HB 187 places severe restrictions on what kind of surrogacy is allowed and what kind of intended parents are allowed to participate; and, under HB 187, those who undertake surrogacy not in accordance with the law could face stiff legal penalties.
Gestational surrogacy would only be allowed for a man and a woman, married in accordance with Louisiana law, using their own genetics.
Louisiana law currently does not address at all the legal rights of parents, surrogates or children born of surrogacy. Surrogacy is not illegal, but surrogacy agreements are not enforceable in Louisiana courts. The surrogate is deemed the legal mother of the child, and the intended mother has no parental rights, even though the embryo may be the biological child of the intended mother and intended father.
Clearly these lapses in the law need to be corrected.
Under the proposed law, only one type of surrogacy is allowed - gestational surrogacy, in which an embryo is implanted in the surrogate, who then carries the child and gives birth. In gestational surrogacy, the surrogate and the child are not biologically related. Gestational surrogacy is contrasted with “traditional surrogacy.” In a “traditional surrogate” arrangement, the surrogate is artificially inseminated with the intended father's sperm or donor sperm. Thus, the surrogate is genetically related to the child. In a gestational surrogacy, the surrogate has no genetic relationship to the child. This is a good start, but the rest of HB 187 has flaws that are so onerous as to be worse than doing nothing at all. As The New Orleans Advocate reports:
Under HB187, Louisiana’s courts only would oversee surrogacy contracts made by a legally married man and woman who contribute their own genetic material. In other words, it would exclude gay or lesbian couples as well as couples trying to contract with a surrogate using donor eggs.
The lengthy amendments also would set up gestational surrogacy data collection for details about the embryo transfer, the birth, the medical reason for the surrogacy and other information.
The data would go to the state’s vital records registry.

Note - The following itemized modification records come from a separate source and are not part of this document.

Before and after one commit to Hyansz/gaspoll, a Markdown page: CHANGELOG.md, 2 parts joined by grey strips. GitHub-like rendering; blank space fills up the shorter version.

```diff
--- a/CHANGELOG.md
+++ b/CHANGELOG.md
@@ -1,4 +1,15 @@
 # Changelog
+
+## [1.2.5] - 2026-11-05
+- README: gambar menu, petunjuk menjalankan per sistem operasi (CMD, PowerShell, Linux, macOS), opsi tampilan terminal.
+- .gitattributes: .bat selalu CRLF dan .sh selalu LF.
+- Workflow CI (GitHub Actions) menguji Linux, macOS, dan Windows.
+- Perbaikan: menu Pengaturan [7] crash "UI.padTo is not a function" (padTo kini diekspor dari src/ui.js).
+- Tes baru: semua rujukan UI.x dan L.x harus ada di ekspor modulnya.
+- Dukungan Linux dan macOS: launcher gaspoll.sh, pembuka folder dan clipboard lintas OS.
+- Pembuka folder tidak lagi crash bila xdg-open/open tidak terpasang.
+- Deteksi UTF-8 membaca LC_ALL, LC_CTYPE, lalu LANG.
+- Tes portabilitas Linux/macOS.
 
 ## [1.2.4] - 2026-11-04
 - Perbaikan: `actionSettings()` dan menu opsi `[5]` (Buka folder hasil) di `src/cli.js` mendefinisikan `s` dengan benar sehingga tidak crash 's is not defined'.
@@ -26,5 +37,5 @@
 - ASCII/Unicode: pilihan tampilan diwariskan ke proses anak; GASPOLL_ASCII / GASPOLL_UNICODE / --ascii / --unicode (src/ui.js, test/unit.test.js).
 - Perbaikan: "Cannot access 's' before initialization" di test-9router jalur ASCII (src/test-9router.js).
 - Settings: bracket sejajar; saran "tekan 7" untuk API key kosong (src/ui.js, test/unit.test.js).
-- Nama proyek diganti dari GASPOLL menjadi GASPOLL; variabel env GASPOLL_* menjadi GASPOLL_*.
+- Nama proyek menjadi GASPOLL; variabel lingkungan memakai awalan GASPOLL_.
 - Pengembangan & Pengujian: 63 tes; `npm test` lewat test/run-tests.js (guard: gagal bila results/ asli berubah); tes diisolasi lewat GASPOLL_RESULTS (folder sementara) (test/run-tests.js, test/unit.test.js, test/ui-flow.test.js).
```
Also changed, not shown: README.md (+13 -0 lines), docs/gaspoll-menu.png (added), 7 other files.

The identities of the surrogate and the parents would remain confidential.
Here are comments from Equality Louisiana (EQLA), a non-profit advocacy group for LGBT rights, about AB 187 as amended and passed out of the Louisiana House:
Financial compensation to the surrogate would actually constitute a “sale of a child” under Louisiana law.
In addition to establishing a flawed legal framework for gestational surrogacy only, the bill now does the following:
1) Adds some additional anti-gay language—intended parents are now not just "married persons," they are "a man and a woman married in accordance with Louisiana law." This despite the fact that same-sex couples still cannot actually use the form of surrogacy that this bill provides for because each partner cannot donate gametes—it's purely to make sure everyone knows the legislative intent is to exclude same-sex couples.
2) Criminalizes surrogacy contracts that don't meet the requirements this bill sets out—it would add to our "sale of minor children" statute criminal penalties of up to ten years in prison and a $50,000 fine for entering into, arranging, providing for, advertising for, or otherwise having anything to do with a surrogacy contract that does not meet the requirements this bill sets forth. So it doesn't just *not recognize* other kinds of surrogacy contracts, it would now punish people who tried to use them.
3) Establishes a data collection program to record medical information about surrogates and intended parents, information about doctors involved with procedures related to surrogacy and what procedures they perform, and directs the Department of Health and Hospitals to create penalties for failing to report such data.
HB 187 would allow surrogates to be compensated for medical, legal and travel expenses and for lost wages in the event the surrogate was put on bed rest during the pregnancy—but any other financial compensation to the surrogate would actually constitute a “sale of a child” under Louisiana law.
Developments such as these in Louisiana, sadly, remind us that unrestricted reproductive freedom, whether for LGBT people or for those who are unmarried, single or infertile, is not yet won.